Start of Block

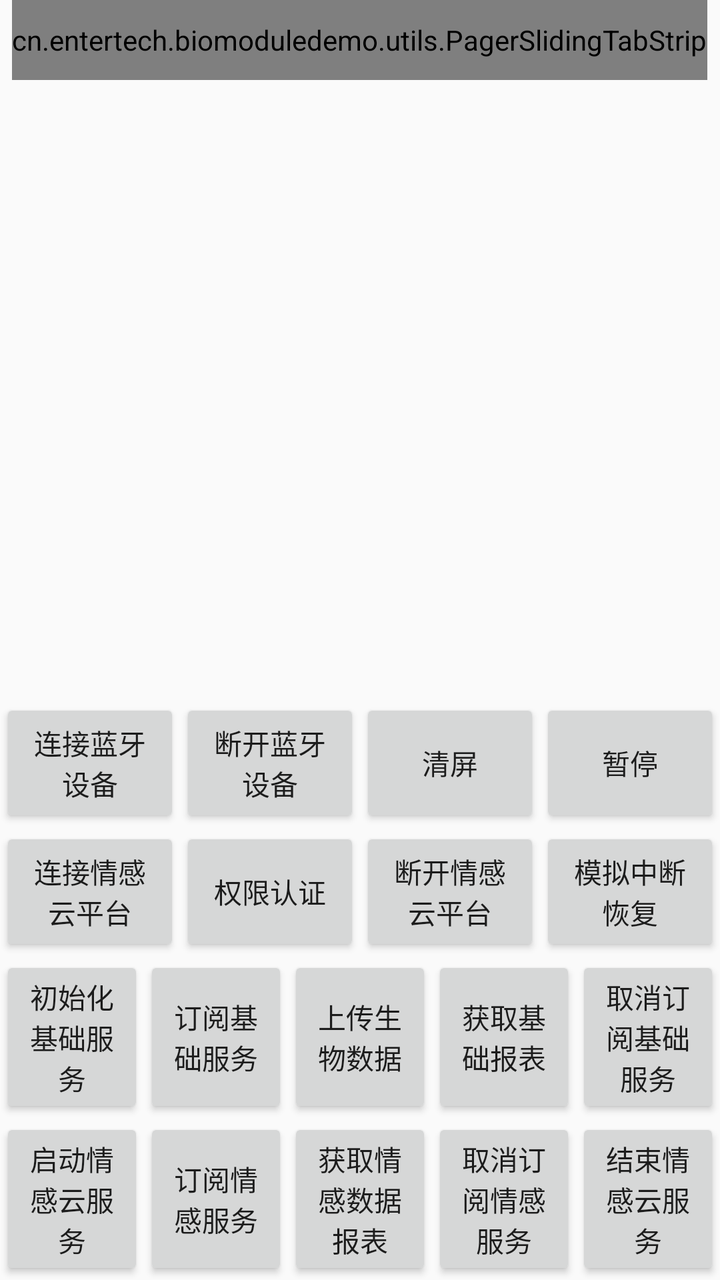
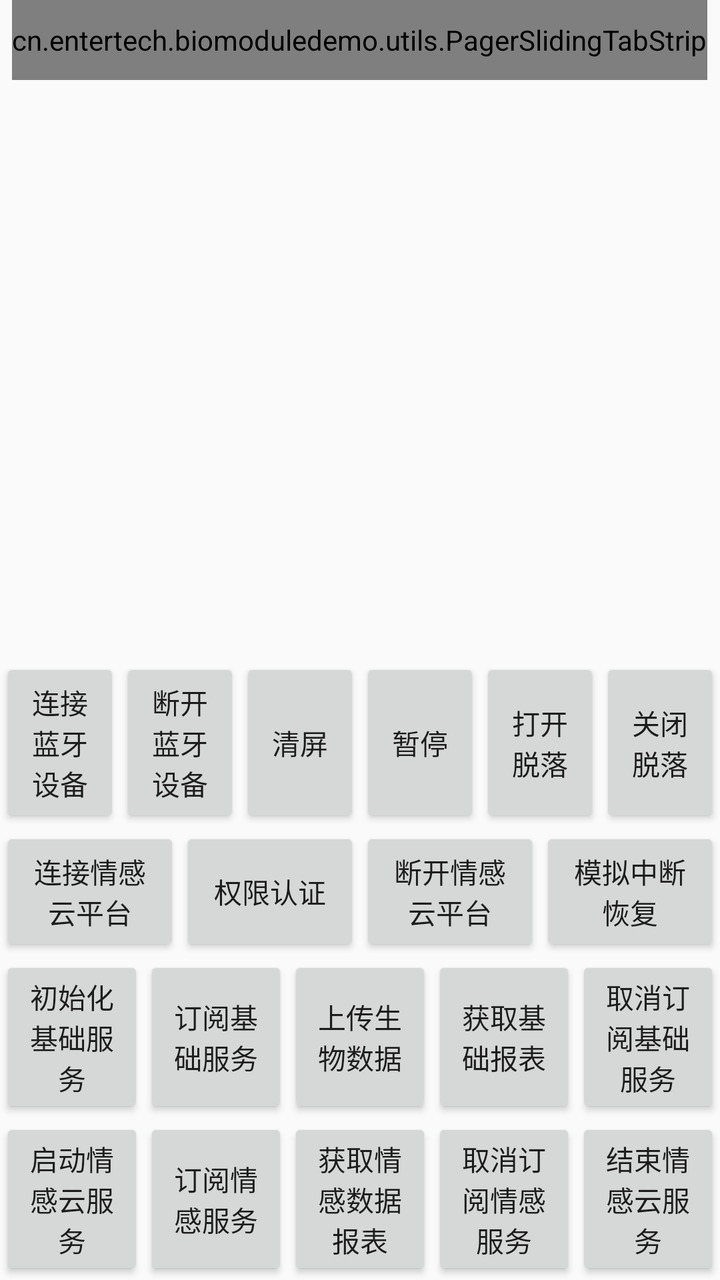

Two renders of the same Android screen: before a commit and after it. Below are the layout's source before the change and the commit's diff.
<!-- AndroidManifest.xml: activity theme AppTheme.NoActionBar -->
<!-- res/layout/activity_main.xml -->
<?xml version="1.0" encoding="utf-8"?>
<LinearLayout
        xmlns:android="http://schemas.android.com/apk/res/android"
        xmlns:app="http://schemas.android.com/apk/res-auto"
        xmlns:tools="http://schemas.android.com/tools"
        android:layout_width="match_parent"
        android:layout_height="match_parent"
        tools:context=".activity.MainActivity"
        android:orientation="vertical"
        >
    
    <cn.entertech.biomoduledemo.utils.PagerSlidingTabStrip
            android:id="@+id/message_tabs"
            android:layout_gravity="center"
            app:pstsIndicatorHeight="2dp"
            app:pstsUnderlineHeight="0dp"
            app:pstsTabUnselectedTextColor="#999999"
            app:pstsTabSelectedTextColor="@color/colorPrimary"
            app:pstsIndicatorColor="@color/colorPrimary"
            android:layout_width="wrap_content"
            android:layout_height="40dp"
            />

    <android.support.v4.view.ViewPager
            android:id="@+id/vp_contain"
            android:layout_width="match_parent"
            android:layout_height="0dp"
            android:layout_weight="1"
            >

    </android.support.v4.view.ViewPager>

    <LinearLayout
            android:layout_width="match_parent"
            android:layout_height="wrap_content"
            android:orientation="horizontal"
            >

        <Button
                android:layout_weight="1"
                android:layout_width="0dp"
                android:layout_height="match_parent"
                android:text="连接蓝牙设备"
                android:onClick="onConnectDevice"
                />

        <Button
                android:layout_weight="1"
                android:layout_width="0dp"
                android:layout_height="match_parent"
                android:text="断开蓝牙设备"
                android:onClick="onDisconnetDevice"
                />


        <Button
                android:layout_weight="1"
                android:layout_width="0dp"
                android:layout_height="match_parent"
                android:text="清屏"
                android:onClick="onClear"
                />


        <Button
                android:layout_weight="1"
                android:layout_width="0dp"
                android:layout_height="match_parent"
                android:text="暂停"
                android:onClick="onPause"
                />


    </LinearLayout>

    <LinearLayout
            android:layout_width="match_parent"
            android:layout_height="wrap_content"
            android:orientation="horizontal"
            android:gravity="center_vertical"
            >

        <Button
                android:layout_weight="1"
                android:layout_width="0dp"
                android:layout_height="match_parent"
                android:text="连接情感云平台"
                android:onClick="onConnectSocket"
                />

        <Button
                android:layout_weight="1"
                android:layout_width="0dp"
                android:layout_height="match_parent"
                android:text="权限认证"
                android:onClick="onSessionCreate"
                />

        <Button
                android:layout_weight="1"
                android:layout_width="0dp"
                android:layout_height="match_parent"
                android:text="断开情感云平台"
                android:onClick="onSessionClose"
                />

        <Button
                android:layout_weight="1"
                android:layout_width="0dp"
                android:layout_height="match_parent"
                android:text="模拟中断恢复"
                android:onClick="onSessionRestore"
                />

    </LinearLayout>

    <LinearLayout
            android:layout_width="match_parent"
            android:layout_height="wrap_content"
            android:orientation="horizontal"
            >


        <Button
                android:layout_weight="1"
                android:layout_width="0dp"
                android:layout_height="match_parent"
                android:text="初始化基础服务"
                android:onClick="onInitBiodataServer"
                />

        <Button
                android:layout_weight="1"
                android:layout_width="0dp"
                android:layout_height="match_parent"
                android:text="订阅基础服务"
                android:onClick="onSubscribeBiodata"
                />

        <Button
                android:layout_weight="1"
                android:layout_width="0dp"
                android:layout_height="match_parent"
                android:text="上传生物数据"
                android:onClick="onUploadBiodata"
                />

        <Button
                android:layout_weight="1"
                android:layout_width="0dp"
                android:layout_height="match_parent"
                android:text="获取基础报表"
                android:onClick="onBiodataReport"
                />

        <Button
                android:layout_weight="1"
                android:layout_width="0dp"
                android:layout_height="match_parent"
                android:text="取消订阅基础服务"
                android:onClick="onUnsubscribeBiodata"
                />
    </LinearLayout>

    <LinearLayout
            android:layout_width="match_parent"
            android:layout_height="wrap_content"
            android:orientation="horizontal"
            >

        <Button
                android:layout_weight="1"
                android:layout_width="0dp"
                android:layout_height="match_parent"
                android:text="启动情感云服务"
                android:onClick="onStartAffective"
                />

        <Button
                android:layout_weight="1"
                android:layout_width="0dp"
                android:layout_height="match_parent"
                android:text="订阅情感服务"
                android:onClick="onSubscribeAffective"
                />

        <Button
                android:layout_weight="1"
                android:layout_width="0dp"
                android:layout_height="match_parent"
                android:text="获取情感数据报表"
                android:onClick="onAffectiveReport"
                />


        <Button
                android:layout_weight="1"
                android:layout_width="0dp"
                android:layout_height="match_parent"
                android:text="取消订阅情感服务"
                android:onClick="onUnsubscribeAffective"
                />

        <Button
                android:layout_weight="1"
                android:layout_width="0dp"
                android:layout_height="match_parent"
                android:text="结束情感云服务"
                android:onClick="onFinishAffective"
                />


    </LinearLayout>


    
    
    
    
    
    
    
    
    
    
    
    


</LinearLayout>
<!-- resources referenced by this layout -->
<resources>
  <color name="colorPrimary">#008577</color>
  <style name="AppTheme.NoActionBar">
          <item name="windowActionBar">false</item>
          <item name="windowNoTitle">true</item>
      </style>
</resources>

<!-- the commit's change to res/layout/activity_main.xml (unified diff, before → after) -->
@@ -71,6 +71,23 @@
                 />
 
 
+        <Button
+                android:layout_weight="1"
+                android:layout_width="0dp"
+                android:layout_height="match_parent"
+                android:text="打开脱落"
+                android:onClick="onStartContact"
+                />
+
+        <Button
+                android:layout_weight="1"
+                android:layout_width="0dp"
+                android:layout_height="match_parent"
+                android:text="关闭脱落"
+                android:onClick="onStopContact"
+                />
+
+
     </LinearLayout>
 
     <LinearLayout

End of Block

Everything in the data above gets copied exactly. Only the pictures are skipped.

Two renders of the same Android screen: before a commit and after it. Below are the layout's source before the change and the commit's diff.
<!-- AndroidManifest.xml: activity theme AppTheme.NoActionBar -->
<!-- res/layout/activity_main.xml -->
<?xml version="1.0" encoding="utf-8"?>
<LinearLayout
        xmlns:android="http://schemas.android.com/apk/res/android"
        xmlns:app="http://schemas.android.com/apk/res-auto"
        xmlns:tools="http://schemas.android.com/tools"
        android:layout_width="match_parent"
        android:layout_height="match_parent"
        tools:context=".activity.MainActivity"
        android:orientation="vertical"
        >
    
    <cn.entertech.biomoduledemo.utils.PagerSlidingTabStrip
            android:id="@+id/message_tabs"
            android:layout_gravity="center"
            app:pstsIndicatorHeight="2dp"
            app:pstsUnderlineHeight="0dp"
            app:pstsTabUnselectedTextColor="#999999"
            app:pstsTabSelectedTextColor="@color/colorPrimary"
            app:pstsIndicatorColor="@color/colorPrimary"
            android:layout_width="wrap_content"
            android:layout_height="40dp"
            />

    <android.support.v4.view.ViewPager
            android:id="@+id/vp_contain"
            android:layout_width="match_parent"
            android:layout_height="0dp"
            android:layout_weight="1"
            >

    </android.support.v4.view.ViewPager>

    <LinearLayout
            android:layout_width="match_parent"
            android:layout_height="wrap_content"
            android:orientation="horizontal"
            >

        <Button
                android:layout_weight="1"
                android:layout_width="0dp"
                android:layout_height="match_parent"
                android:text="连接蓝牙设备"
                android:onClick="onConnectDevice"
                />

        <Button
                android:layout_weight="1"
                android:layout_width="0dp"
                android:layout_height="match_parent"
                android:text="断开蓝牙设备"
                android:onClick="onDisconnetDevice"
                />


        <Button
                android:layout_weight="1"
                android:layout_width="0dp"
                android:layout_height="match_parent"
                android:text="清屏"
                android:onClick="onClear"
                />


        <Button
                android:layout_weight="1"
                android:layout_width="0dp"
                android:layout_height="match_parent"
                android:text="暂停"
                android:onClick="onPause"
                />


    </LinearLayout>

    <LinearLayout
            android:layout_width="match_parent"
            android:layout_height="wrap_content"
            android:orientation="horizontal"
            android:gravity="center_vertical"
            >

        <Button
                android:layout_weight="1"
                android:layout_width="0dp"
                android:layout_height="match_parent"
                android:text="连接情感云平台"
                android:onClick="onConnectSocket"
                />

        <Button
                android:layout_weight="1"
                android:layout_width="0dp"
                android:layout_height="match_parent"
                android:text="权限认证"
                android:onClick="onSessionCreate"
                />

        <Button
                android:layout_weight="1"
                android:layout_width="0dp"
                android:layout_height="match_parent"
                android:text="断开情感云平台"
                android:onClick="onSessionClose"
                />

        <Button
                android:layout_weight="1"
                android:layout_width="0dp"
                android:layout_height="match_parent"
                android:text="模拟中断恢复"
                android:onClick="onSessionRestore"
                />

    </LinearLayout>

    <LinearLayout
            android:layout_width="match_parent"
            android:layout_height="wrap_content"
            android:orientation="horizontal"
            >


        <Button
                android:layout_weight="1"
                android:layout_width="0dp"
                android:layout_height="match_parent"
                android:text="初始化基础服务"
                android:onClick="onInitBiodataServer"
                />

        <Button
                android:layout_weight="1"
                android:layout_width="0dp"
                android:layout_height="match_parent"
                android:text="订阅基础服务"
                android:onClick="onSubscribeBiodata"
                />

        <Button
                android:layout_weight="1"
                android:layout_width="0dp"
                android:layout_height="match_parent"
                android:text="上传生物数据"
                android:onClick="onUploadBiodata"
                />

        <Button
                android:layout_weight="1"
                android:layout_width="0dp"
                android:layout_height="match_parent"
                android:text="获取基础报表"
                android:onClick="onBiodataReport"
                />

        <Button
                android:layout_weight="1"
                android:layout_width="0dp"
                android:layout_height="match_parent"
                android:text="取消订阅基础服务"
                android:onClick="onUnsubscribeBiodata"
                />
    </LinearLayout>

    <LinearLayout
            android:layout_width="match_parent"
            android:layout_height="wrap_content"
            android:orientation="horizontal"
            >

        <Button
                android:layout_weight="1"
                android:layout_width="0dp"
                android:layout_height="match_parent"
                android:text="启动情感云服务"
                android:onClick="onStartAffective"
                />

        <Button
                android:layout_weight="1"
                android:layout_width="0dp"
                android:layout_height="match_parent"
                android:text="订阅情感服务"
                android:onClick="onSubscribeAffective"
                />

        <Button
                android:layout_weight="1"
                android:layout_width="0dp"
                android:layout_height="match_parent"
                android:text="获取情感数据报表"
                android:onClick="onAffectiveReport"
                />


        <Button
                android:layout_weight="1"
                android:layout_width="0dp"
                android:layout_height="match_parent"
                android:text="取消订阅情感服务"
                android:onClick="onUnsubscribeAffective"
                />

        <Button
                android:layout_weight="1"
                android:layout_width="0dp"
                android:layout_height="match_parent"
                android:text="结束情感云服务"
                android:onClick="onFinishAffective"
                />


    </LinearLayout>


    
    
    
    
    
    
    
    
    
    
    
    


</LinearLayout>
<!-- resources referenced by this layout -->
<resources>
  <color name="colorPrimary">#008577</color>
  <style name="AppTheme.NoActionBar">
          <item name="windowActionBar">false</item>
          <item name="windowNoTitle">true</item>
      </style>
</resources>

<!-- the commit's change to res/layout/activity_main.xml (unified diff, before → after) -->
@@ -71,6 +71,23 @@
                 />
 
 
+        <Button
+                android:layout_weight="1"
+                android:layout_width="0dp"
+                android:layout_height="match_parent"
+                android:text="打开脱落"
+                android:onClick="onStartContact"
+                />
+
+        <Button
+                android:layout_weight="1"
+                android:layout_width="0dp"
+                android:layout_height="match_parent"
+                android:text="关闭脱落"
+                android:onClick="onStopContact"
+                />
+
+
     </LinearLayout>
 
     <LinearLayout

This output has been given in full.